Assignment:
Search the data for the word "Soluciones". Reproduce every line where it is found.

Dataset excerpts
==*==

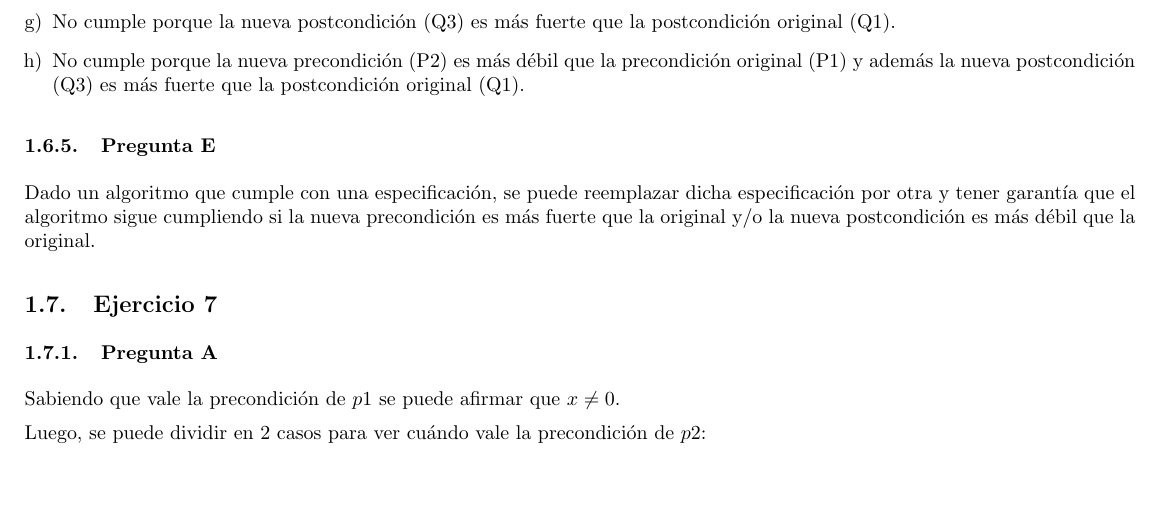
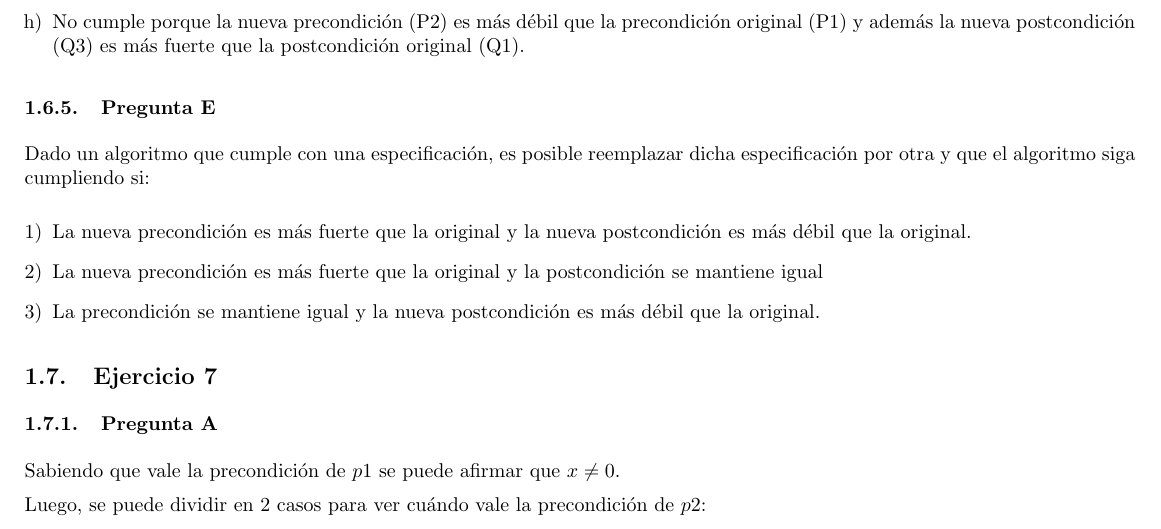
Before and after one commit to honi/uba-aed1, a LaTeX document (Soluciones/Práctica3.tex): part of page 6 of 7 before the commit and part of page 6 of 8 after it, cut at the place of the change, the shorter picture padded with empty space. Compiled offline with pdfLaTeX.

Commit message:
Mejora respuesta de Práctica 3 - Ejercicio 6 - Pregunta E

```diff
--- a/Soluciones/Práctica3.tex
+++ b/Soluciones/Práctica3.tex
@@ -176,7 +176,13 @@ Programa 2: $r := x * x + 1$
 
 \subsubsection{Pregunta E}
 
-Dado un algoritmo que cumple con una especificación, se puede reemplazar dicha especificación por otra y tener garantía que el algoritmo sigue cumpliendo si la nueva precondición es más fuerte que la original y/o la nueva postcondición es más débil que la original.
+Dado un algoritmo que cumple con una especificación, es posible reemplazar dicha especificación por otra y que el algoritmo siga cumpliendo si:
+
+\begin{enumerate}[1)]
+    \item La nueva precondición es más fuerte que la original y la nueva postcondición es más débil que la original.
+    \item La nueva precondición es más fuerte que la original y la postcondición se mantiene igual
+    \item La precondición se mantiene igual y la nueva postcondición es más débil que la original.
+\end{enumerate}
 
 \subsection{Ejercicio 7}
 
```
Also changed, not shown: Soluciones/Práctica3.pdf.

==*==

Solution for this problem:
Before and after one commit to honi/uba-aed1, a LaTeX document (Soluciones/Práctica3.tex): part of page 6 of 7 before the commit and part of page 6 of 8 after it, cut at the place of the change, the shorter picture padded with empty space. Compiled offline with pdfLaTeX.
--- a/Soluciones/Práctica3.tex
+++ b/Soluciones/Práctica3.tex
Also changed, not shown: Soluciones/Práctica3.pdf.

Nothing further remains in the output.